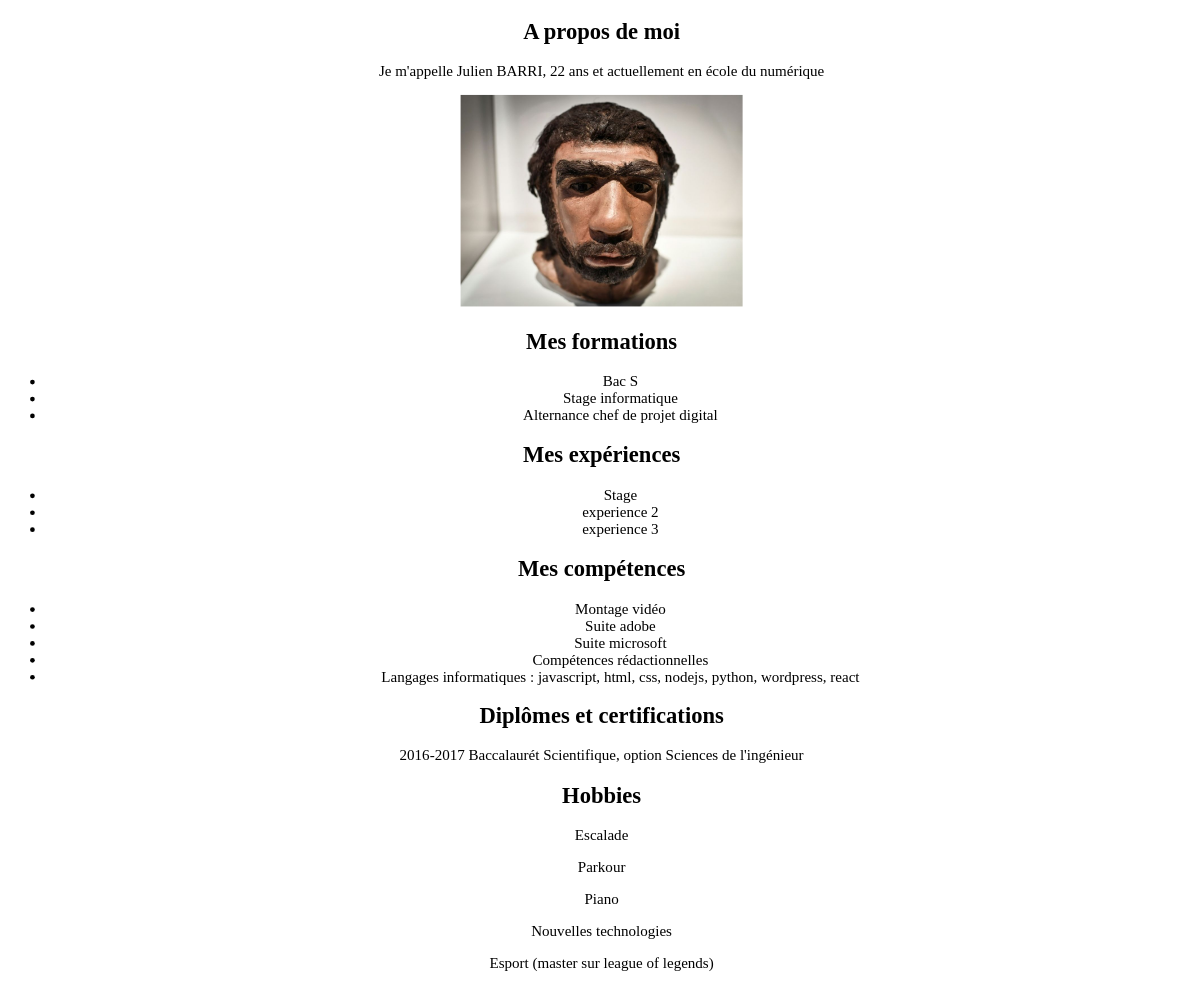
Repository: barridev/cours_devops.github.io
Page: index.html
These files come from the project's save history. The page is drawn as it stood at one moment and after the next save; the edit follows.
The browser window is 1280 px wide. The pictures show the whole page, at 94% of full size.

Above is the page before, as saved 2022-06-13 15:29:14.

After the next save:
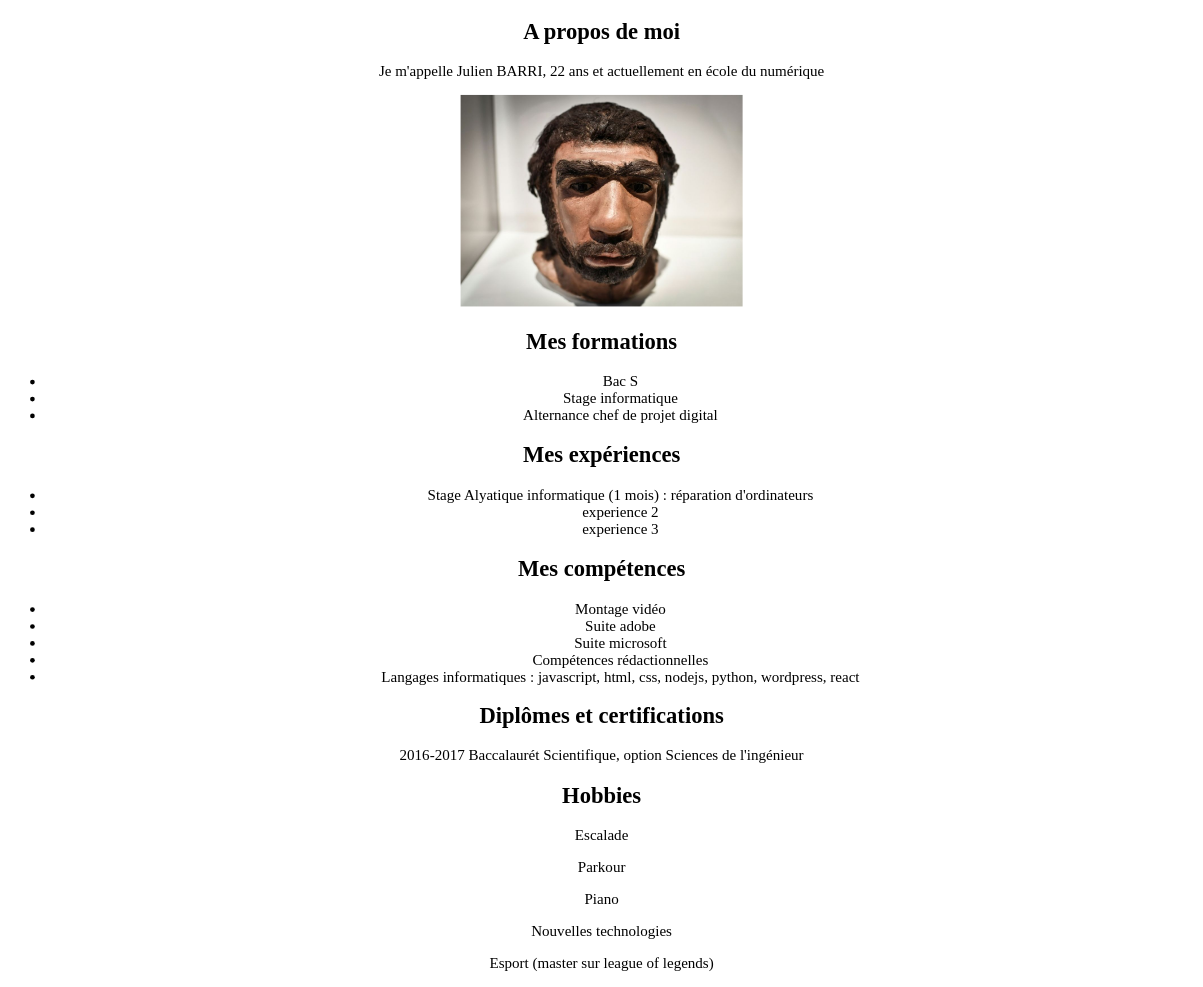
Saved 11 s later.
--- a/index.html
+++ b/index.html
@@ -34,7 +34,7 @@
         <div>
             <h2> Mes expériences </h2>
             <ul>
-                <li> Stage </li>
+                <li> Stage Alyatique informatique (1 mois) : réparation d'ordinateurs</li>
                 <li> experience 2</li>
                 <li> experience 3</li>
             </ul>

Task goal:
Once the line with "Saved 11 s later." has been found in the records above, retype it and every line after it exactly, and include nothing else.

Written answer:
Saved 11 s later.
--- a/index.html
+++ b/index.html
@@ -34,7 +34,7 @@
         <div>
             <h2> Mes expériences </h2>
             <ul>
-                <li> Stage </li>
+                <li> Stage Alyatique informatique (1 mois) : réparation d'ordinateurs</li>
                 <li> experience 2</li>
                 <li> experience 3</li>
             </ul>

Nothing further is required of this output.